China has set up stations to sort, recycle and break down waste from the mountain, which includes cans, plastic bags, stove equipment, tents and oxygen tanks.

Parts of Everest are in China and Nepal and thousands flock to the mountain each spring and autumn when climbing conditions are at their best.

Each year, about 60,000 climbers and guides visit the Chinese north side of the mountain, which China refers to by its Tibetan name, Mount Qomolangma.

Authorities on both sides of the mountain have tried different schemes to try to clean up the junk left behind.

Chinese officials last summer said they had removed eight-and-a-half tonnes of rubbish, including large amounts of human excrement, from the mountain. In the past the Indian army has cleaned up tonnes of rubbish on the Nepalese side, where expedition organisers have begun sending huge bin bags with climbers during the spring climbing season to collect waste that then can be winched by helicopters back to the base camp.

A clean up campaign led by Nepalese sherpas last year aimed to airlift 100 tonnes of rubbish from the mountain.

In 2017, 648 people summited Everest, including 202 from the north side, according to the nonprofit Himalayan Database. Six people were confirmed to have died on the mountain that year, one of them on the north side.

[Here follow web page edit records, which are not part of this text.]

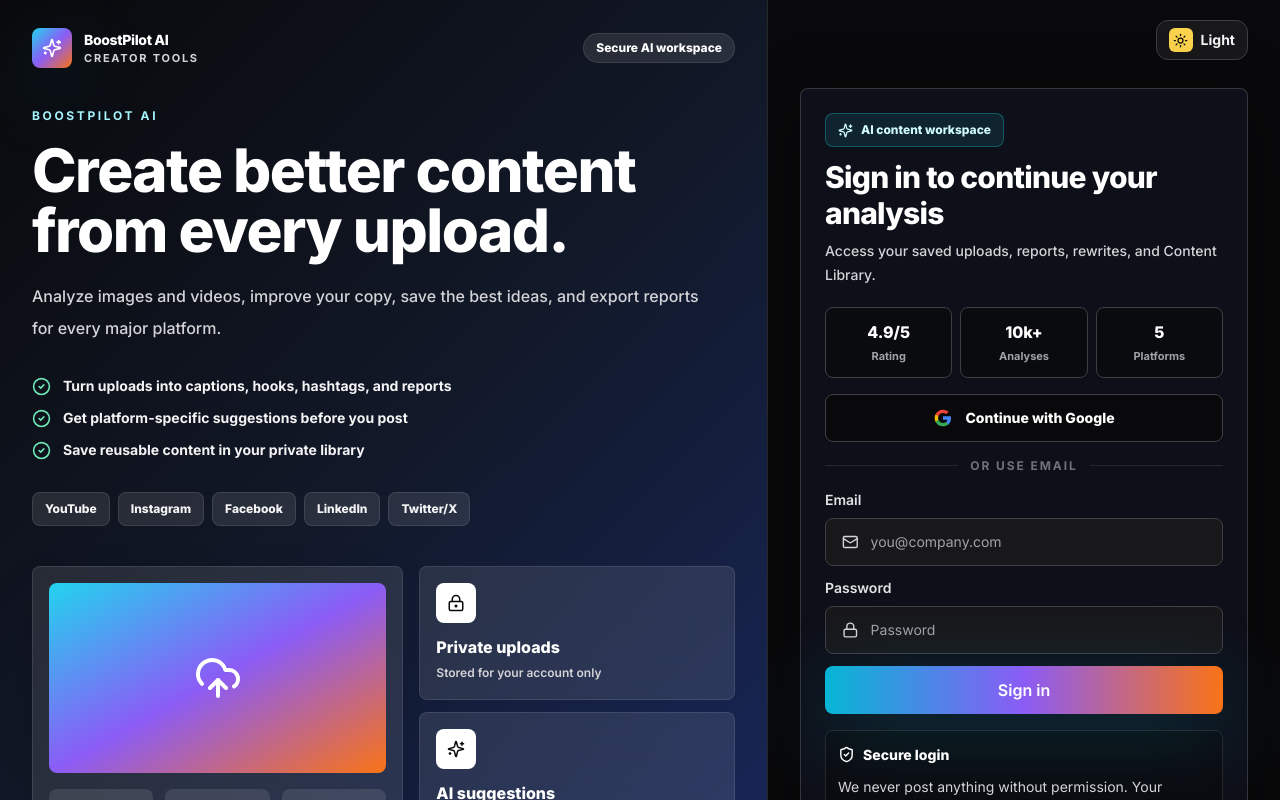
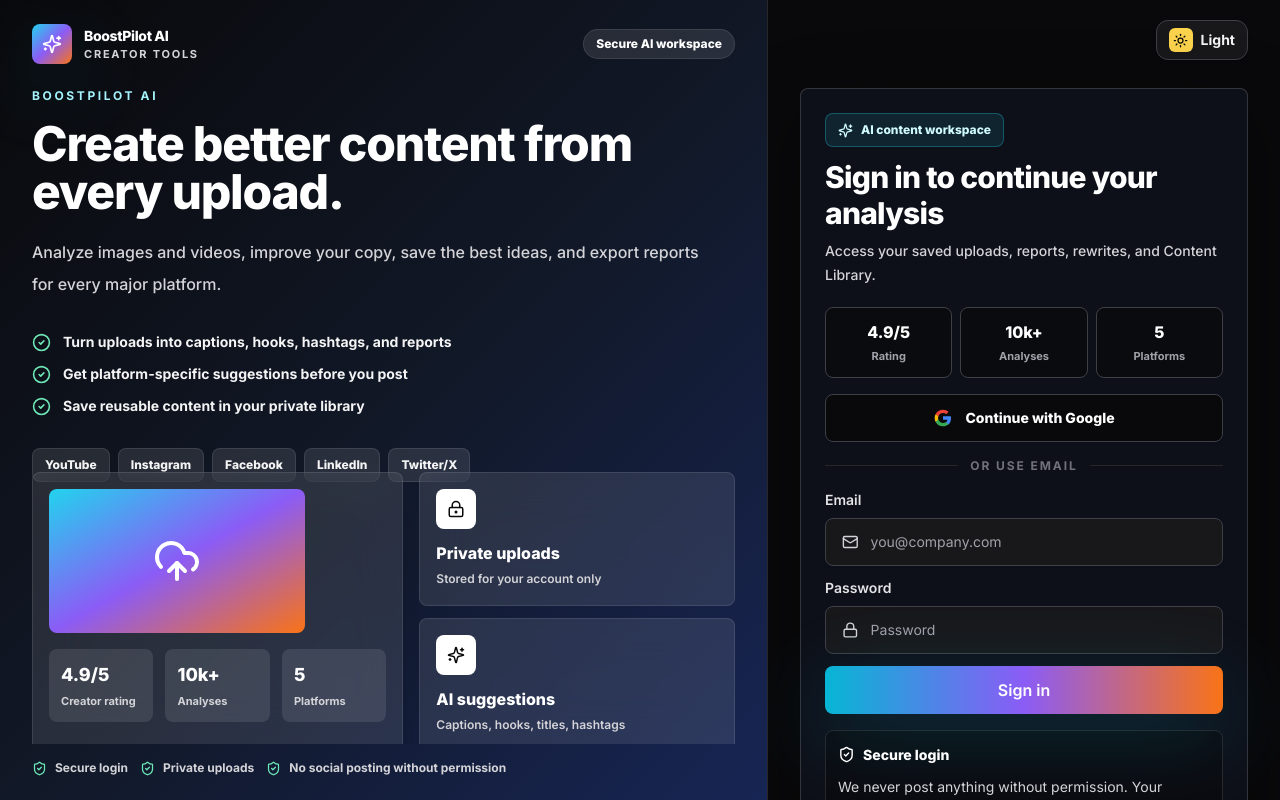
Before and after one commit to adityamishra52/Boostpilotai, a React (Vite) app: page /login in a window 1280 px wide. Built offline with nearby package versions, Linux system fonts and the light colour scheme; no server answers.

Commit message:
make user friendly

```diff
--- a/src/layouts/AuthLayout.jsx
+++ b/src/layouts/AuthLayout.jsx
@@ -20,9 +20,9 @@ const featureCards = [
 
 const AuthLayout = () => {
   return (
-    <main className="min-h-screen bg-cloud text-zinc-950 dark:bg-zinc-950 dark:text-white">
+    <main className="min-h-screen overflow-x-hidden bg-cloud text-zinc-950 dark:bg-zinc-950 dark:text-white lg:h-screen lg:overflow-hidden">
       <div className="grid min-h-screen lg:h-screen lg:grid-cols-[minmax(0,3fr)_minmax(420px,2fr)] lg:overflow-hidden">
-        <section className="relative hidden overflow-hidden border-r border-zinc-200 bg-[linear-gradient(135deg,#09090b_0%,#111827_52%,#172554_100%)] px-8 py-7 text-white dark:border-zinc-800 lg:flex lg:flex-col">
+        <section className="relative hidden min-h-0 overflow-hidden border-r border-zinc-200 bg-[linear-gradient(135deg,#09090b_0%,#111827_52%,#172554_100%)] px-8 py-6 text-white dark:border-zinc-800 lg:flex lg:h-screen lg:flex-col">
           <div className="relative z-10 flex items-center justify-between">
             <Logo inverse />
             <div className="rounded-full border border-white/10 bg-white/10 px-3 py-1.5 text-xs font-extrabold text-white">
@@ -30,12 +30,12 @@ const AuthLayout = () => {
             </div>
           </div>
 
-          <div className="relative z-10 grid flex-1 items-center py-10">
+          <div className="relative z-10 grid min-h-0 flex-1 items-center py-6">
             <div className="max-w-3xl">
               <p className="text-xs font-bold uppercase tracking-[0.22em] text-brand-200">
                 BoostPilot AI
               </p>
-              <h1 className="mt-4 max-w-3xl text-5xl font-extrabold leading-tight tracking-tight xl:text-6xl">
+              <h1 className="mt-4 max-w-3xl text-4xl font-extrabold leading-tight tracking-tight xl:text-5xl">
                 Create better content from every upload.
               </h1>
               <p className="mt-5 max-w-2xl text-base font-medium leading-8 text-zinc-300">
@@ -61,9 +61,9 @@ const AuthLayout = () => {
             </div>
           </div>
 
-          <div className="relative z-10 grid gap-4 xl:grid-cols-[1fr_0.85fr]">
+          <div className="relative z-10 grid max-h-[34vh] shrink-0 gap-4 overflow-hidden xl:grid-cols-[1fr_0.85fr]">
             <div className="rounded-lg border border-white/10 bg-white/10 p-4 shadow-2xl backdrop-blur-xl">
-              <div className="grid aspect-[16/9] place-items-center rounded-lg bg-gradient-to-br from-brand-400 via-signal to-coral">
+              <div className="grid aspect-[16/9] max-h-36 place-items-center rounded-lg bg-gradient-to-br from-brand-400 via-signal to-coral">
                 <UploadCloud size={48} />
               </div>
               <div className="mt-4 grid grid-cols-3 gap-3">
@@ -92,7 +92,7 @@ const AuthLayout = () => {
             </div>
           </div>
 
-          <div className="relative z-10 mt-6 flex flex-wrap gap-3 text-xs font-bold text-zinc-300">
+          <div className="relative z-10 mt-4 flex shrink-0 flex-wrap gap-3 text-xs font-bold text-zinc-300">
             {["Secure login", "Private uploads", "No social posting without permission"].map((item) => (
               <span className="inline-flex items-center gap-2" key={item}>
                 <ShieldCheck size={15} className="text-emerald-300" />
```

Everest claims multiple victims each year, often in the "death zone" above 8,000 metres (26,246 feet), where the air is too thin to sustain human life.

The large numbers now attempting to scale Everest has also raised concerns about overcrowding and the lack of climbing experience held by some of the visitors.

Mountaineers have complained of a rise in dangerously inexperienced climbers attempting to reach the summit, while others have to wait in "traffic jams" and bottlenecks on busy parts of the mountain.

This article originally appeared on the Daily Telegraph.